Lay sister Yulia Kostukevich
As we marked our twentieth birthday last summer, we invited some of our sisters of charity who have been with us from the very beginning to share first-hand their memories of our first years and of some of the most important moments in our life. Our sisters have responded with great enthusiasm. Their accounts have been included in a series of narrations titled “Reliving the history of St. Elisabeth Convent”. Today, we hear the story of the first narrator, Yulia Kostukevich, which she told a group of visitors while giving a guided tour of the Convent on its 20th anniversary.
The meetings of the sisterhood used to take place at the Cathedral of Sts. Peter and Paul. We were sitting at our desks in a small room, listening to the inspirational speech of the young Father Andrey Lemeshonok. “Yes, my dear sisters. We are going to build churches and a convent,” he exclaimed, his eyes gleaming with the light of Heaven.
Father Andrew Lemeshonok
As I was hearing this, I was sad with disbelief. I was thinking about my job, and about my obediences in two wards. How am I ever going to build a convent? I looked at Mother Anfisa (she was then going by the name Anna) and imagined the two of us pushing forward a wheelbarrow loaded with cement. I thought to myself: “What a wonderful idea; and Father Andrey is so great. He has got so many good things going. How can he be so deluded?
My mind rejected every word I heard, but at heart, I was calm and confident that things would be exactly as he said. This contrast between what the mind can accept and the heart saying “Amen” has been present throughout our Convent’s history.
Soon after we returned from our visit to Starets Nikolay Guryanov, we were approached independently by several more people named Nikolay who offered their help. We felt that the starets was helping us.

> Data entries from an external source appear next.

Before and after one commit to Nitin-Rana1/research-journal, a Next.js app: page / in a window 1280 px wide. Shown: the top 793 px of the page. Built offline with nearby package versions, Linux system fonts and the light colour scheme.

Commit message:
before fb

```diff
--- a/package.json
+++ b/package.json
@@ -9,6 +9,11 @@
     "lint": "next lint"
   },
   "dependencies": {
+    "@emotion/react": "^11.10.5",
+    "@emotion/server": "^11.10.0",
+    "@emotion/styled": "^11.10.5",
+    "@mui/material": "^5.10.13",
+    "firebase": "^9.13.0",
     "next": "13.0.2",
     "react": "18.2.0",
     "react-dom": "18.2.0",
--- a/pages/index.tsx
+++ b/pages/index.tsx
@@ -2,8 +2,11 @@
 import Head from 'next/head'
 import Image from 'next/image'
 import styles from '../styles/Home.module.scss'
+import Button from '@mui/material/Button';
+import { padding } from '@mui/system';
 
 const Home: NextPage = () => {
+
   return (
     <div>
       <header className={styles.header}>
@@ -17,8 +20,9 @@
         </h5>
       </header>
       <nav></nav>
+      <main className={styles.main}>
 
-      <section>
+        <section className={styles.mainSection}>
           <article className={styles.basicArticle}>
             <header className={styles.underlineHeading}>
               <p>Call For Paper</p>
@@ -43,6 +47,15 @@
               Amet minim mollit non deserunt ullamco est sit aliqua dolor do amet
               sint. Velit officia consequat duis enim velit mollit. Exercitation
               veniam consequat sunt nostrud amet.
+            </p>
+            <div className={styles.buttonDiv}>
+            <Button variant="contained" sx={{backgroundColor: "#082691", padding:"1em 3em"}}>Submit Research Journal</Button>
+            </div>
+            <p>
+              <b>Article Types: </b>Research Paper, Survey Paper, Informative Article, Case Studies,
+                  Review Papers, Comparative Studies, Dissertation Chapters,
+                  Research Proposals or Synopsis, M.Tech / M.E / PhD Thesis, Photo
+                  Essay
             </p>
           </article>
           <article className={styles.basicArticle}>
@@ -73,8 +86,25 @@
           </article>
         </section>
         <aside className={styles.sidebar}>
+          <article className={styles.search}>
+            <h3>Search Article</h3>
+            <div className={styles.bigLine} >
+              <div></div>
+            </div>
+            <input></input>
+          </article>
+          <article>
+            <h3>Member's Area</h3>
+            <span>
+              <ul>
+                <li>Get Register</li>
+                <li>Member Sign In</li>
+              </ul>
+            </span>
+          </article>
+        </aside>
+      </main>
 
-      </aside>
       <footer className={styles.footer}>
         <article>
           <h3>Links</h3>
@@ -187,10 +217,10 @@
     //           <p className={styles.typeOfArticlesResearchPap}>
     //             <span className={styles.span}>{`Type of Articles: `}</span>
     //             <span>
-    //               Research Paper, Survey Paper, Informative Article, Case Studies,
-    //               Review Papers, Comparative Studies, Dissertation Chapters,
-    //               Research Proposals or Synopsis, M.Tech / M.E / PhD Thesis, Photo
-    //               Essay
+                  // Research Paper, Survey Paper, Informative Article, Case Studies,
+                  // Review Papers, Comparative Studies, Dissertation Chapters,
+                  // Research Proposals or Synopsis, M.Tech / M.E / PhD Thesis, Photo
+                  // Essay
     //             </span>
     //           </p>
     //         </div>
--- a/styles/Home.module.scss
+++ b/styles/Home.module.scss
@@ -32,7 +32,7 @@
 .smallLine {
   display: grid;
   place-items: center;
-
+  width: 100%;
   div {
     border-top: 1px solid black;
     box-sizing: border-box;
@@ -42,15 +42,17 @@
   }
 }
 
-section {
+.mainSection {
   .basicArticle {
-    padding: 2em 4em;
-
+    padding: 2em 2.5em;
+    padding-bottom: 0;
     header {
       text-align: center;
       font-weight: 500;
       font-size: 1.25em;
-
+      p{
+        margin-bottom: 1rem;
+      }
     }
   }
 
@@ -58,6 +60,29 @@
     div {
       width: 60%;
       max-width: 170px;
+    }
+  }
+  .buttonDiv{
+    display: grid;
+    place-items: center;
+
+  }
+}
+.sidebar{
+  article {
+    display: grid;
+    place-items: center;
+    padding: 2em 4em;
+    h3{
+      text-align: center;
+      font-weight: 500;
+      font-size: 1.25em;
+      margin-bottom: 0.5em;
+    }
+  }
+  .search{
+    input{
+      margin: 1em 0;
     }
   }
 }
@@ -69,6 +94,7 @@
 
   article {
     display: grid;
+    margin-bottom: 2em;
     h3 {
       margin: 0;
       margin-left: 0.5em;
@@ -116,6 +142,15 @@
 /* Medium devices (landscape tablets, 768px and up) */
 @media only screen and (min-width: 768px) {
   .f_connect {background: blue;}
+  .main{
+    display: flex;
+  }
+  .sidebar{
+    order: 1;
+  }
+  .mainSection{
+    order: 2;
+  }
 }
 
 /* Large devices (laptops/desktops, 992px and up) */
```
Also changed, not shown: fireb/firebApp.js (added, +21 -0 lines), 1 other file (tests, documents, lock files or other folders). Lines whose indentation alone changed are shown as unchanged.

One of the Nikolay's was passing the site of our Convent on a bus and thought that it would be a good idea to build a church there. He became our first foreman. The Architect also had the name Nikolay, and so did the gilder. Our first builders were the former patients from one of my wards. One of them was named Nikolai. He brought with him several other people who volunteered to help. Indeed, it was God’s will that the churches be built by the same people who had accepted Him.
The construction of Saint Elisabeth Church
All of their names are written in a special commemorative book, which is now a rare edition. This book is very dear to me. Its cover is made of the first drawings of our churches. One day, while construction was still in progress, we were having a conversation with Father Valery (whom we then called Valera), and he said to me: “We do not need the drawings any more, but they have been made on very good paper. Use the paper, so it is not wasted”. I took it, and after some time made a commemorative book from it. Only recently did I realise the meaning of it. The prayer for successful completion of our construction projects which we have been reading for over 20 years, says that the church is not just the walls, but also the people who form a part of the Body of Christ.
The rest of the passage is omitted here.